Commitment: Oregon State
Measurables: 6'5", 203 pounds
High School: Arroyo Grande, Arroyo Grande, CA
Previous QB evaluations: Austin Apodaca, Washington State | Shane Dillon, Colorado | Josh Kern, Arizona
The first thing I notice about Brent Vanderveen on tape is his height. Good lord he's tall. If all else fails, he should be able to survey the field just fine. That man is a physical specimen once he fills into his form.
In terms of mechanics, what really impressed me about Vanderveen was how well he can throw the football to spots. He can drop the football into the laps of his receivers with good accurate placement of the football. Vanderveen will do a good job of keeping the football in low-danger areas. The arm strength still isn't quite there (receivers have to slow up on their routes to catch the football), but he does manage to get completions on most occasions.
A lot of these routes seem to be one read plays though, After the original play breaks down, Vanderveen then takes off and tries to pick up yards when things aren't working. Good for him for trying to make a play, but in college his coaches will probably want him to stick to that pocket a little longer. You have to imagine there will be work on Brent trying to run through his progressions to ensure he finds places to put the football correctly.
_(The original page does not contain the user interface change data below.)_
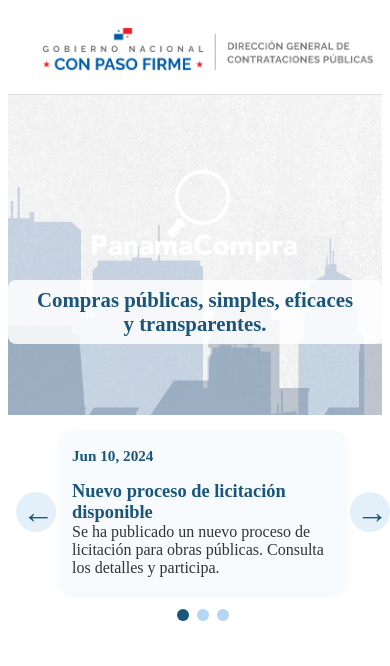
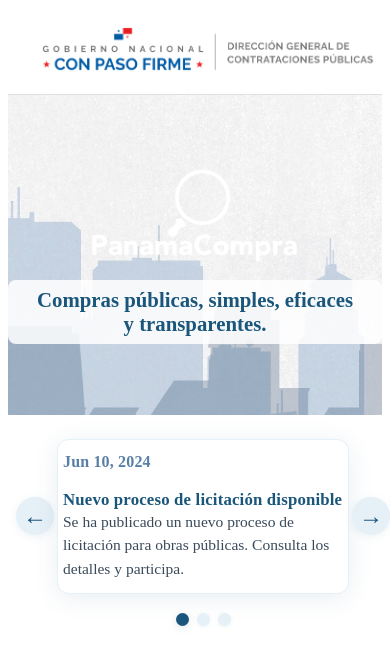
Before and after one commit to ChrisDRS-dev/PanamaCompra_Redesign, a React (Vite) app: page / in a window 390 px wide. Shown: the top 666 px of the page. Built offline with nearby package versions, Linux system fonts and the light colour scheme.

Commit message:
fix news styles

```diff
--- a/src/styles/News.css
+++ b/src/styles/News.css
@@ -1,7 +1,7 @@
 .news-section {
   width: 100%;
   max-width: 900px;
-  margin: 2rem auto 0 auto;
+  margin: 2.5rem auto 0 auto;
   padding: 0 1rem;
 }
 
@@ -9,94 +9,126 @@
   display: flex;
   align-items: center;
   justify-content: center;
-  gap: 1rem;
+  gap: 1.5rem;
 }
 
 .news-arrow {
-  background: #e3f0fa;
+  background: #e6f0f7;
   border: none;
   color: #1a567b;
   font-size: 2rem;
   border-radius: 50%;
-  width: 40px;
-  height: 40px;
+  width: 44px;
+  height: 44px;
   cursor: pointer;
-  transition: background 0.2s;
+  box-shadow: 0 2px 8px rgba(26,86,123,0.08);
+  display: flex;
+  align-items: center;
+  justify-content: center;
+  transition: background 0.2s, box-shadow 0.2s;
 }
 .news-arrow:hover {
-  background: #b3d6f2;
+  background: #cbe2f3;
+  box-shadow: 0 4px 16px rgba(26,86,123,0.12);
 }
 
 .news-slide {
-  background: #f7fbfd;
-  border-radius: 12px;
-  box-shadow: 0 2px 8px rgba(26,86,123,0.07);
-  padding: 1.5rem 2rem;
-  min-width: 260px;
-  max-width: 500px;
+  background: #fff;
+  border-radius: 18px;
+  box-shadow: 0 4px 24px rgba(26,86,123,0.10);
+  padding: 2rem 2.5rem;
+  min-width: 320px;
+  max-width: 540px;
   flex: 1 1 0;
   display: flex;
   flex-direction: column;
   align-items: flex-start;
-  gap: 0.5rem;
+  gap: 0.7rem;
+  border: 1.5px solid #e6f0f7;
 }
 
 .news-date {
-  font-size: 0.95rem;
-  color: #1a567b;
+  font-size: 1rem;
+  color: #5a7fa6;
   font-weight: 600;
   margin-bottom: 0.5rem;
+  letter-spacing: 0.01em;
 }
 
 .news-title {
-  font-size: 1.15rem;
+  font-size: 1.18rem;
   color: #1a567b;
   font-weight: 700;
   text-decoration: none;
   margin-bottom: 0.2rem;
+  letter-spacing: 0.01em;
+  transition: color 0.2s;
 }
 .news-title:hover {
+  color: #0d3550;
   text-decoration: underline;
 }
 
 .news-desc {
-  font-size: 1rem;
-  color: #333;
+  font-size: 1.04rem;
+  color: #3a4a5a;
   margin: 0;
+  font-weight: 400;
+  line-height: 1.5;
 }
 
 .news-dots {
   display: flex;
   justify-content: center;
   gap: 0.5rem;
-  margin-top: 1rem;
+  margin-top: 1.2rem;
 }
 
 .news-dot {
-  width: 12px;
-  height: 12px;
+  width: 13px;
+  height: 13px;
   border-radius: 50%;
-  background: #b3d6f2;
+  background: #e6f0f7;
   border: none;
   cursor: pointer;
-  transition: background 0.2s;
+  transition: background 0.2s, box-shadow 0.2s;
+  box-shadow: 0 1px 4px rgba(26,86,123,0.08);
 }
 .news-dot.active {
   background: #1a567b;
+  box-shadow: 0 2px 8px rgba(26,86,123,0.15);
 }
 
-@media (max-width: 600px) {
+@media (max-width: 900px) {
   .news-section {
     max-width: 100%;
-    margin: 1rem 0 0 0;
+    margin: 1.5rem 0 0 0;
     padding: 0 0.5rem;
   }
-  .news-carousel {
-    gap: 0.3rem;
-  }
   .news-slide {
-    padding: 1rem 0.7rem;
+    padding: 1.2rem 0.7rem;
     min-width: 0;
     max-width: 100vw;
   }
 }
+
+@media (max-width: 600px) {
+  .news-carousel {
+    gap: 0.2rem;
+  }
+  .news-arrow {
+    width: 38px;
+    height: 38px;
+    font-size: 1.5rem;
+  }
+  .news-slide {
+    padding: 0.8rem 0.3rem;
+    border-radius: 12px;
+  }
+  .news-title {
+    font-size: 1.05rem;
+  }
+  .news-desc {
+    font-size: 0.97rem;
+  }
+}
```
Vanderveen's tape has some impressive moments, although a lot of the highlights having him throwing to wide open guys. The biggest thing I see with him is his ability to move when the play breaks down. However, he needs to able to learn how to make plays when things aren't working right for him. And he still has to learn how to read defenses after the first read doesn't work out, or he's going to get sandwiched once defenses start spying him.
Vanderveen was recruited by Oklahoma State, Arkansas and Arkansas State before picking Oregon State, which gives you the idea of the type of schools that were interested. Oklahoma State and Arkansas run pass-first spread attack, Arkansas State (with Freeze) a spread option, so they saw Vanderveen's ability to make quick throws and decisions and be accurate while doing so. Oregon State's offense is a bit more varied, and they tend to execute their plays under center than they do under shotgun, which is where Vanderveen spends most of his time in this offense. It'll be a bit of a transition for him as well to work back into that position.
Expect Vanderveen to be a bit of a project, but if he develops he could be a solid enough one-two year starter for Oregon State down the line. So he'll end up being like most of Mike Riley's quarterbacks.